New Jersey Education Association just released a statement regarding Assemblyman Patrick Diegnan's tenure reform bill.  (See my post below on the proposal, which has yet to be released publicly.) President Barbara Keshishian says that she "welcomes the bill to the debate" and adds that "well-conceived tenure laws"give districts "a clear and reasonable way to remove ineffective teachers, but it also protects teachers and taxpayers from the pernicious influence of politics and patronage in the classroom — the very reason that New Jersey instituted tenure a century ago.”

That's exactly my point. Diegnan's bill,  as publicized, conforms to conditions "a century ago," much like current school calendars are still driven by agrarian concerns when kids were needed for harvesting crops. Is that really the model we're looking for?

NJ's Dueling Tenure Reform Proposals

As June wanes, the pressure on NJ legislators to pass some sort of tenure reform increases. How long have they been working on this? Years. But, as NJ Spotlight reports today, dueling bills threaten to forestall progress.

The first bill, thoroughly vetted by, well, just about everybody, is Senator Teresa Ruiz’s TEACHNJ bill (S 1455), would make teacher tenure conditional on classroom effectiveness and (depending on the version) end LIFO, or last in, first out when making lay-off decisions. It would also tie teacher evaluations to student outcomes and give principals more responsibility and authority.

(New Jersey School Boards Association supports the Ruiz bill. NJEA doesn't.)

The second bill, sponsored by Assemblyman Patrick Diegnan, Chair of the Assembly Education Committee, isn’t even out there in final form (or any form for that matter), but it represents the greatest challenge to the possibility of tenure reform in NJ.

Diegnan’s bill is a weak ticket, and not just because he’s changed one of Ruiz’s teacher performance rankings from “partially proficient” to “approaching effective.” (When a bill treats teachers like young children, you know there’s a problem.)  Diegnan’s bill is, in fact, a toothless pander to an anachronistic culture with no patina of accountability and professionalism. His bill makes NJEA’s tenure proposal – which concedes that student outcomes, in some manner,  should inform teacher evaluations – look positively radical.  Diegnan makes NJEA look like Michelle Rhee.

Ruiz, Diegnan, and NJEA all add a fourth year before the granting of tenure. (Right now in NJ, and in most of the country, it’s 3 years and a day.) All three proposals attempt to streamline the tenure removal process. But, in yet another display of weakness, Diegnan’s bill capitulates to the myth that most school boards make tenure decisions based on nepotism.

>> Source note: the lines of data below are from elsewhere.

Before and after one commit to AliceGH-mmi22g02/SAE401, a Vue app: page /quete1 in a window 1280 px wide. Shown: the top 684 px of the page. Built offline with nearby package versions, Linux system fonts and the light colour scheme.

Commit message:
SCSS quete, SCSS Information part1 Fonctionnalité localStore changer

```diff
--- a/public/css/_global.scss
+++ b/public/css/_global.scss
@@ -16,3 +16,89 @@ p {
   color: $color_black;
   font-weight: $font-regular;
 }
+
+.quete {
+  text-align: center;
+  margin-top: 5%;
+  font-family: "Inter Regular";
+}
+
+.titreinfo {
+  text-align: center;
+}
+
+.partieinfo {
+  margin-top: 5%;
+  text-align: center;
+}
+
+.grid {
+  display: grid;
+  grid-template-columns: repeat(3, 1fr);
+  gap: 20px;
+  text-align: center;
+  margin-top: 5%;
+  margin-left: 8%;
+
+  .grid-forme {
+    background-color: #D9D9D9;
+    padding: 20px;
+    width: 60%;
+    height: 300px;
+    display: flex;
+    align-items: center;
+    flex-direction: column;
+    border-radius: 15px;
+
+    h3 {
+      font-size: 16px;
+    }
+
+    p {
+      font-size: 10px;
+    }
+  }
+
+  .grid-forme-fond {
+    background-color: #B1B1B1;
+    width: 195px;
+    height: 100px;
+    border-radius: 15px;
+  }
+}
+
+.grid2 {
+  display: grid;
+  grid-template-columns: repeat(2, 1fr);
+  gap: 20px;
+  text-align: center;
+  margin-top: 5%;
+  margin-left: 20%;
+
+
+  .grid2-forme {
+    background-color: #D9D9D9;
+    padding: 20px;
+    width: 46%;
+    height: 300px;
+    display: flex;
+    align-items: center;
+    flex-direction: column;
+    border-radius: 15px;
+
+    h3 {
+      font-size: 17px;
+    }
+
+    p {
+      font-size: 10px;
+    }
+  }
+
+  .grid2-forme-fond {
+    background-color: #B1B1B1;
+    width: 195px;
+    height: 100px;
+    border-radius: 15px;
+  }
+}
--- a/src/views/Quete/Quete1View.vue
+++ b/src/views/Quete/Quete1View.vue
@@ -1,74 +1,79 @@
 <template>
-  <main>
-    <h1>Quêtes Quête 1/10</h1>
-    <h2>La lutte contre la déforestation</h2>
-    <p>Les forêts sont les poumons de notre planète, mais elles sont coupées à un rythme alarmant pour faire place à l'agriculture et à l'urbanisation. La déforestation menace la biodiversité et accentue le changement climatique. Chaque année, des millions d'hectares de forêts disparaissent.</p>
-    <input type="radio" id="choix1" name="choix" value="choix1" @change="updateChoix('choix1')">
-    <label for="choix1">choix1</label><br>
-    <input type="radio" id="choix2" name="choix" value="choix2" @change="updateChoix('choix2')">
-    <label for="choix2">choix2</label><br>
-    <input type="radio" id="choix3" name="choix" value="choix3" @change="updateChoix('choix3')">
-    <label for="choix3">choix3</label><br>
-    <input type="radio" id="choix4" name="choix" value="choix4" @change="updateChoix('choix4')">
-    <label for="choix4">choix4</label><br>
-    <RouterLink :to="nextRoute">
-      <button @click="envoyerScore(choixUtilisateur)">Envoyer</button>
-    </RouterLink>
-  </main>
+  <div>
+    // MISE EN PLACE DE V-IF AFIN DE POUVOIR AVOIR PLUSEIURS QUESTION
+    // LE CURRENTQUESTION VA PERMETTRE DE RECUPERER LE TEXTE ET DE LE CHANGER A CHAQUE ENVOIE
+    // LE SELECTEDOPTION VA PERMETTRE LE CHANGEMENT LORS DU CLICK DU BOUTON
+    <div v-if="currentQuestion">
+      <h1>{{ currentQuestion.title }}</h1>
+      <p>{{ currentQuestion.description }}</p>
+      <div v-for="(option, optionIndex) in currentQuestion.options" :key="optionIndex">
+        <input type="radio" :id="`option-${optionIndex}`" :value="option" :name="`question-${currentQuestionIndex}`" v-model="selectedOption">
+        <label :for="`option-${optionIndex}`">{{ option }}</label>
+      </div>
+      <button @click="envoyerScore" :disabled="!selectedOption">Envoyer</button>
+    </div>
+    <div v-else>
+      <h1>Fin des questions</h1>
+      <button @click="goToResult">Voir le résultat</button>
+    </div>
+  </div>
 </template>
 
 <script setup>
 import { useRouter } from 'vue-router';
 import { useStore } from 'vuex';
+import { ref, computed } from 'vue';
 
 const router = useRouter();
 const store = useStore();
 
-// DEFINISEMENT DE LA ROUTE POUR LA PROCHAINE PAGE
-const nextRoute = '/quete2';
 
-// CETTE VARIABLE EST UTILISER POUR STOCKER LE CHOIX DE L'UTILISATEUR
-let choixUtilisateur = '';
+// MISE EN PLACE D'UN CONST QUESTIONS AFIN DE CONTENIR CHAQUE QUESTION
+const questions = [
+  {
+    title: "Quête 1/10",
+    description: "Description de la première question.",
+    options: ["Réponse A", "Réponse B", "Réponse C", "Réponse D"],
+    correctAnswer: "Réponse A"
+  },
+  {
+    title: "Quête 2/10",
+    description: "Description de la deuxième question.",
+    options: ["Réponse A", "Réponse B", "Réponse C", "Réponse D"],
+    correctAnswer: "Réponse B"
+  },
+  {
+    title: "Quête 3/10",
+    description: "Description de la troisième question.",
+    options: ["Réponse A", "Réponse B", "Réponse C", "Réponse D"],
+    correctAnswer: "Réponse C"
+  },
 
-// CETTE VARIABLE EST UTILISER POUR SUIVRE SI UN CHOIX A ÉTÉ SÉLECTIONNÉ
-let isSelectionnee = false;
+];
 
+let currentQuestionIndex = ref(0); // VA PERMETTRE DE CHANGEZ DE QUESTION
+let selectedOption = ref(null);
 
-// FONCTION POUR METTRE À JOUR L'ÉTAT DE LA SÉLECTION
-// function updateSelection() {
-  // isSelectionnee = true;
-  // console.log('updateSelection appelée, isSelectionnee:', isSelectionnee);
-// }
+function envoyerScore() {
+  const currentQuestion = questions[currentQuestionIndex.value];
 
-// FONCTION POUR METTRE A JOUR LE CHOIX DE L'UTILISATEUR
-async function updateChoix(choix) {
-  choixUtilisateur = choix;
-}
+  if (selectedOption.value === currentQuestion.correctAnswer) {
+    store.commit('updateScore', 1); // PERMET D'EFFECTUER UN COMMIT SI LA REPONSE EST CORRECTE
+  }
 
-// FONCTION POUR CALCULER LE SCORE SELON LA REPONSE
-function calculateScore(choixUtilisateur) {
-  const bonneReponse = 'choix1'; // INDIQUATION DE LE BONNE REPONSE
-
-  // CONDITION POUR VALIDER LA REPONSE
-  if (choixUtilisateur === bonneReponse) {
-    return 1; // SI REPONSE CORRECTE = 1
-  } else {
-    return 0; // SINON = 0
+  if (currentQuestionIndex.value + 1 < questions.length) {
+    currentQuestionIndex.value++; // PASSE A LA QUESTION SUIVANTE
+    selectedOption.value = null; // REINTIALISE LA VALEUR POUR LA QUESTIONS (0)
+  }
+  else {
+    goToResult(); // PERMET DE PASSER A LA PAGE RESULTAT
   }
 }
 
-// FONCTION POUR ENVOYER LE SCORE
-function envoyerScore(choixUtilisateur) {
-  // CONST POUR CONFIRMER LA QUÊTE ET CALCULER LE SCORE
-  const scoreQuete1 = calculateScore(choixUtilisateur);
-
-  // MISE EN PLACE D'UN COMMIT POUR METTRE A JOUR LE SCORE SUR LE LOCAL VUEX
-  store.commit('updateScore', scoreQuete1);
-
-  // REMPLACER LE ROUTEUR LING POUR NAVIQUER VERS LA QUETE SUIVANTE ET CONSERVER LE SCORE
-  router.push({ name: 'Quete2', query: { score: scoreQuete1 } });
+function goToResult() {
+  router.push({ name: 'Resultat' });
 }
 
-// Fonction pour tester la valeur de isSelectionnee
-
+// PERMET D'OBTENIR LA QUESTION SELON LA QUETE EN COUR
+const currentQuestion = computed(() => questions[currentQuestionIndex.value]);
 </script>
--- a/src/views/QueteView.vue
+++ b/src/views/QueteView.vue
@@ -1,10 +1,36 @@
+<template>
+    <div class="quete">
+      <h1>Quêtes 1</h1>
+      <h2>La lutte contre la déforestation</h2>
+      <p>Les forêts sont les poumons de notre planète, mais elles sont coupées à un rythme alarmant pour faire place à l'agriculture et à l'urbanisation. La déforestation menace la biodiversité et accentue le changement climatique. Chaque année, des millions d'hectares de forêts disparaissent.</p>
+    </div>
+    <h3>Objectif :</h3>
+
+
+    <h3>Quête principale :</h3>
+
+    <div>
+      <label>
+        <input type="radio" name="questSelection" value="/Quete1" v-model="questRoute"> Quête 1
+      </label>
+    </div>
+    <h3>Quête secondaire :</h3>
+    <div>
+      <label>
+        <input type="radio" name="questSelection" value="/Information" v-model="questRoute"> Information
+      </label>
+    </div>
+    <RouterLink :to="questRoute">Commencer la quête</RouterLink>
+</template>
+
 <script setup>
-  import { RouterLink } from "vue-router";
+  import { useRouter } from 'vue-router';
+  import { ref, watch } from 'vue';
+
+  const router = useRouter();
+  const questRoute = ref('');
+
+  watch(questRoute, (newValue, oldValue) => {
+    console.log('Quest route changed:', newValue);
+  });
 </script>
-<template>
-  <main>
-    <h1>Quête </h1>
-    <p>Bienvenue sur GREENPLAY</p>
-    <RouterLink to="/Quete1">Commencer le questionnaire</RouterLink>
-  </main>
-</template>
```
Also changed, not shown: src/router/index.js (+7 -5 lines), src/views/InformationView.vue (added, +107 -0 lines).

Of course, there’s a few of those boards out there, but strong nepotism legislation and district policies (along with bad press) have made such incidents increasingly unlikely. Are there still corrupt school boards? Sure – Elizabeth, Perth Amboy, Trenton, and Hamilton come to mind – but the vast majority of NJ school boards act responsibly. Remember also that school board members don’t make their own recommendations regarding anything. All personnel recommendations come from the superintendent.

Bad cases make bad case law, goes the old wisdom. Should statewide policy be predicated on a few bad apples?

Diegnan says, “It has always been my position that tenure is important, and the cure would be much worse than the disease if we did away with tenure. We never want a situation where the change in the political leadership in a town would put everyone’s job at risk.”

The only way that could possibly happen is in a culture of non-accountability, where teacher evaluations are entirely disconnected from student outcomes, where principals and superintendents carry no responsibility for school and district performance, where nepotism reigns in school board decisions.  Not bloody likely.

Diegnan’s bill is so last century.